### [WHAT IS BEING ASKED]
Determine how many lines in the entries below hold "پیشرفته". Respond with that number only.

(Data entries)
★ ★ ★

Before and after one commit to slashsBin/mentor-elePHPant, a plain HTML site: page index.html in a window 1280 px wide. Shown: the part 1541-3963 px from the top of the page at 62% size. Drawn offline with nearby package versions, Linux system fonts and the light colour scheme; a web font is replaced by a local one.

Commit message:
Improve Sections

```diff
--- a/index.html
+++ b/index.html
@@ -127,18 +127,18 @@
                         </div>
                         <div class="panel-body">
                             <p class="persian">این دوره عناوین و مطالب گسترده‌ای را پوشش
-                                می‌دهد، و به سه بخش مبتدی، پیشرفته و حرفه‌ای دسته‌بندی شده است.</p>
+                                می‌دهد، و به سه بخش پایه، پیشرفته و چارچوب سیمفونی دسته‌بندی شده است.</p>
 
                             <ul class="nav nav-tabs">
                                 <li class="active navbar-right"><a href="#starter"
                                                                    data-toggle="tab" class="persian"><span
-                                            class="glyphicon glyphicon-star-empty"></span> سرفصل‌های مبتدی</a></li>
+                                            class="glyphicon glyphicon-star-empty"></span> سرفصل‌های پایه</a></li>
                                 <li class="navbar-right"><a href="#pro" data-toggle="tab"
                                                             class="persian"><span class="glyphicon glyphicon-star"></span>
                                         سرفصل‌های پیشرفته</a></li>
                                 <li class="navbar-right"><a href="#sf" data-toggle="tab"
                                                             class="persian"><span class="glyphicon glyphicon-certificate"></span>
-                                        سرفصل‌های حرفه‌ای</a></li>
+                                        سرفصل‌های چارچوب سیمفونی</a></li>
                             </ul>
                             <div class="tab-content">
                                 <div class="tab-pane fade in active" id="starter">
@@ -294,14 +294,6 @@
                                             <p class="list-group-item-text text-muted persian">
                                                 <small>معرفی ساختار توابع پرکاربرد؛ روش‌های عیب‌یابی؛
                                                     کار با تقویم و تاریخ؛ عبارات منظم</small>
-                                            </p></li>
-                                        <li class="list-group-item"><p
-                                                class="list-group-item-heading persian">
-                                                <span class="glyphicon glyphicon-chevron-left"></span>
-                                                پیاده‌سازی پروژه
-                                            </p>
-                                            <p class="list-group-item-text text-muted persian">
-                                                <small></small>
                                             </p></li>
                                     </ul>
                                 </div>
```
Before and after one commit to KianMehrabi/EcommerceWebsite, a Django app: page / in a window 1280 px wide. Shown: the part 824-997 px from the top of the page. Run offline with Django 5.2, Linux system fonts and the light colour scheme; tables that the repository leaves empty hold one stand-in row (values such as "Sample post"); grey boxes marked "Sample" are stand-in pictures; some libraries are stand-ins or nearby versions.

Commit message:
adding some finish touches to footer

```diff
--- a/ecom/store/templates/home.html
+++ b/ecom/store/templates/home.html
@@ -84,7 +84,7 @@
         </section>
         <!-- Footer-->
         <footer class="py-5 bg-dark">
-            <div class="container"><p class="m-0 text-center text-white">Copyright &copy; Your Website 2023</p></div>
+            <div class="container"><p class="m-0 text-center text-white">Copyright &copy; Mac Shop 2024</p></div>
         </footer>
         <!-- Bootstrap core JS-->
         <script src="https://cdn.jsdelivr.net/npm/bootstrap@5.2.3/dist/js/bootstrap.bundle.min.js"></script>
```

★ ★ ★

### [EXPECTED OUTPUT]
3